- _The problem_
Beneath this task are records; state how many of their lines hold the word "type", and nothing else.

------ Record set ------

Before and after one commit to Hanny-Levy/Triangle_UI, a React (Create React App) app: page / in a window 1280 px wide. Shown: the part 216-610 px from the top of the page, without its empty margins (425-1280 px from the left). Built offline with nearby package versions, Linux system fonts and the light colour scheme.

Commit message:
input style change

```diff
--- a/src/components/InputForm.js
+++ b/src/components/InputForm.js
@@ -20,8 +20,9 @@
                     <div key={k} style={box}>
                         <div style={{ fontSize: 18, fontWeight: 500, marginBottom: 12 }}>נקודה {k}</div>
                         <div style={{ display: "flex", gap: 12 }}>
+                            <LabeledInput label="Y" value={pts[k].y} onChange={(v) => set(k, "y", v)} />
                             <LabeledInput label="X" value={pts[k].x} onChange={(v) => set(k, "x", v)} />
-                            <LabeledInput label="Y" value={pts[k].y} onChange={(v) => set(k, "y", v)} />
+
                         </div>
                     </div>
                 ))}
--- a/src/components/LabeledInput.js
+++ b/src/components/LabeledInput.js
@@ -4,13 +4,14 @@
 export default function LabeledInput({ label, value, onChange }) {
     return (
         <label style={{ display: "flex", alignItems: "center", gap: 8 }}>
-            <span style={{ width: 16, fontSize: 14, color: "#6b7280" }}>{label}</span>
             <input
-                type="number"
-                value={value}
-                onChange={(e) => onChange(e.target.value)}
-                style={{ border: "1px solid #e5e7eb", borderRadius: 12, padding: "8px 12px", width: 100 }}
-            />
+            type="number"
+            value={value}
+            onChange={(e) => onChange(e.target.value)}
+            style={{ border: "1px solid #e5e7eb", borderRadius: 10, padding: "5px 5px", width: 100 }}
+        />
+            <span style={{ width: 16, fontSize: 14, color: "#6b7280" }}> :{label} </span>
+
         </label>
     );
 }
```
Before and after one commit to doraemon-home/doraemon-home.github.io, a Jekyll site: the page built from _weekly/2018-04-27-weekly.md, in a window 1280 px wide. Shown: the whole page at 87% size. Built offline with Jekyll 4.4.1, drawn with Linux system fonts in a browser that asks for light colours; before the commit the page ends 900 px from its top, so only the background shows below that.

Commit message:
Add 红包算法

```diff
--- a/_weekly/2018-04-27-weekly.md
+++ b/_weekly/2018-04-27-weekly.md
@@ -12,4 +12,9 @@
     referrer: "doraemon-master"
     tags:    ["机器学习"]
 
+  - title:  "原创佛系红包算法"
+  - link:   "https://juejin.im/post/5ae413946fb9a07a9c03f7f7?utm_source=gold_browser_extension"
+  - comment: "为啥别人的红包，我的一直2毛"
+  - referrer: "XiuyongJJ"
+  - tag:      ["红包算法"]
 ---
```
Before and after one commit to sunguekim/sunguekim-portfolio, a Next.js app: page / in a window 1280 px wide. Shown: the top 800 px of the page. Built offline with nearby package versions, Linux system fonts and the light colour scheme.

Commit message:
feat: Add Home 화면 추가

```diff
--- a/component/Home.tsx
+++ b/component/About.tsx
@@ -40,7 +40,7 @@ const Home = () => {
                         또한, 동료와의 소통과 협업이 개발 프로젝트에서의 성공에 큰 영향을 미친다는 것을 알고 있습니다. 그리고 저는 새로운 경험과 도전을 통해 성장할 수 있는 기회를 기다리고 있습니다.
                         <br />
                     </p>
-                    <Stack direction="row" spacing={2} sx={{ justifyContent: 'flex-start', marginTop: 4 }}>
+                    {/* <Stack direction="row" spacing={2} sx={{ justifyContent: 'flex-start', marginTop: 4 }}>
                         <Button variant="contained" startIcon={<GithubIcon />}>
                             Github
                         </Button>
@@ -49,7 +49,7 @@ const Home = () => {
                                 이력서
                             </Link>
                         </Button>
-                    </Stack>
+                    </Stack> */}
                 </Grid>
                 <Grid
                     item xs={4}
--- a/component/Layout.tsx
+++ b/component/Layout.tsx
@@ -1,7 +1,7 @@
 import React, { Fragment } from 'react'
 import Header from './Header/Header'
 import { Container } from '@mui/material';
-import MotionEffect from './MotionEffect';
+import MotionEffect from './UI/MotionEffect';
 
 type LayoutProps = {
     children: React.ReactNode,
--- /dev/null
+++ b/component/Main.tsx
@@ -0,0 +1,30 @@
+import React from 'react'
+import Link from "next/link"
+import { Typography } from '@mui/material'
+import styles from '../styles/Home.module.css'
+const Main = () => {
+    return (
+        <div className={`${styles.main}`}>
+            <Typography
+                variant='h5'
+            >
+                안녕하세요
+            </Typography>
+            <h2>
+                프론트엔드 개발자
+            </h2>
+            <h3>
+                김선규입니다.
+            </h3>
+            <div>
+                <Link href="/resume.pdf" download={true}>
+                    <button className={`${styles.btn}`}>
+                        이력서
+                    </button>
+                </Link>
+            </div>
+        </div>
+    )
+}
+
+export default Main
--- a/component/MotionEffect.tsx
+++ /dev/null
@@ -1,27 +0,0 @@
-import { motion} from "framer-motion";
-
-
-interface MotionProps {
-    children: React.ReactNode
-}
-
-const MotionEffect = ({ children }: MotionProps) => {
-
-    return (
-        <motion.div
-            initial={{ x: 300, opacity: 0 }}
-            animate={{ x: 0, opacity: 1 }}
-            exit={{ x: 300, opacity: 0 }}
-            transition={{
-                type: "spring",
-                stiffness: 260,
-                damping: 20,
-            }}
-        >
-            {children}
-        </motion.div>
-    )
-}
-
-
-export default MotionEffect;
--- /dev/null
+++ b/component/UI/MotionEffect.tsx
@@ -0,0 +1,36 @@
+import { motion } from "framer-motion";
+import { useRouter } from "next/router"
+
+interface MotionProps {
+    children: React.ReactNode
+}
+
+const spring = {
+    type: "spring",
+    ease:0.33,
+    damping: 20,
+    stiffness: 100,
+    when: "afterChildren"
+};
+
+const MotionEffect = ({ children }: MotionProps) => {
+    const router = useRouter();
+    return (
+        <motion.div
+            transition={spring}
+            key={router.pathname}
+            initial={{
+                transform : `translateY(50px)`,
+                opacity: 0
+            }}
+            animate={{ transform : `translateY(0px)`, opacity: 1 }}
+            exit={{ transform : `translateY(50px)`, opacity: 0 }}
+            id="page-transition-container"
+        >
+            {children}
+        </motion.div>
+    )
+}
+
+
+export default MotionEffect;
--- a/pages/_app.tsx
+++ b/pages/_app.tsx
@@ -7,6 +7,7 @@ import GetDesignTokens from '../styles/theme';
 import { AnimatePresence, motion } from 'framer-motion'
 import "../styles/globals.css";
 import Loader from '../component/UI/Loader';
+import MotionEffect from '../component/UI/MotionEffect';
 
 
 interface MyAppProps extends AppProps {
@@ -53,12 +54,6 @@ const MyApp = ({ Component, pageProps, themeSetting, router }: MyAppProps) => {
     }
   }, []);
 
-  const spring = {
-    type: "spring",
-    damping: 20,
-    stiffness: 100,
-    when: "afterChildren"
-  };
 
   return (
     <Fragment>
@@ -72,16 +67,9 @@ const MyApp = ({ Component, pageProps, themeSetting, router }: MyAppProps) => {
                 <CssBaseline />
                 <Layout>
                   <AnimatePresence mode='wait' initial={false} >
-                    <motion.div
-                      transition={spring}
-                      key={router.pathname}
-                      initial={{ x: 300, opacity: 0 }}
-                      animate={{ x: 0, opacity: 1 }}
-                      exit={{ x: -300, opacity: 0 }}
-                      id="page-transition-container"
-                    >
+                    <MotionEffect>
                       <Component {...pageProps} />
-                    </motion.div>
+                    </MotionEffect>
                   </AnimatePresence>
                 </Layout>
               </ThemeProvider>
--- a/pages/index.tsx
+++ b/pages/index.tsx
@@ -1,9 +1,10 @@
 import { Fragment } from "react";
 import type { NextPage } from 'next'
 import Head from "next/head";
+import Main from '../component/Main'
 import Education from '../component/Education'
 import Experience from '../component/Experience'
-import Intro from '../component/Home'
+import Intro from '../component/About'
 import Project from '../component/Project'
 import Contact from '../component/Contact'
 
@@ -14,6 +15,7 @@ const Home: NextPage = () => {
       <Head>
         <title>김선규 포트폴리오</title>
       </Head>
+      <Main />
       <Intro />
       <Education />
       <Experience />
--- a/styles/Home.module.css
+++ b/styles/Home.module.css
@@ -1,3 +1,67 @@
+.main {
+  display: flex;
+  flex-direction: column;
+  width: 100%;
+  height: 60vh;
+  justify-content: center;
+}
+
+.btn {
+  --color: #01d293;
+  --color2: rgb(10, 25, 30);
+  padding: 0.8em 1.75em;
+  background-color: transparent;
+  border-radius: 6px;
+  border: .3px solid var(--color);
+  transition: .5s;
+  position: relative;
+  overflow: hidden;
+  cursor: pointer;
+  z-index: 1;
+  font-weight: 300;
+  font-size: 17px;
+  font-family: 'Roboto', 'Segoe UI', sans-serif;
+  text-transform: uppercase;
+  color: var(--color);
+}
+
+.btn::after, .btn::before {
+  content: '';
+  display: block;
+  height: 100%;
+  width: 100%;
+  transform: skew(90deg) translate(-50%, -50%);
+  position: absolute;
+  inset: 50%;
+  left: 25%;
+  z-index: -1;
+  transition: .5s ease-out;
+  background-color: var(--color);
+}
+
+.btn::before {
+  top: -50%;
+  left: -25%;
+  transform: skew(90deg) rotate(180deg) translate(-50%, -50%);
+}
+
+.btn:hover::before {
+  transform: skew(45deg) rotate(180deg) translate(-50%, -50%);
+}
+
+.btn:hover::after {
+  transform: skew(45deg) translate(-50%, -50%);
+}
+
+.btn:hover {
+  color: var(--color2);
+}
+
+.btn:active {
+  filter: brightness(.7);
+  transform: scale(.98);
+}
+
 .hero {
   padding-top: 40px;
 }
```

------

- _Reply to the task_
7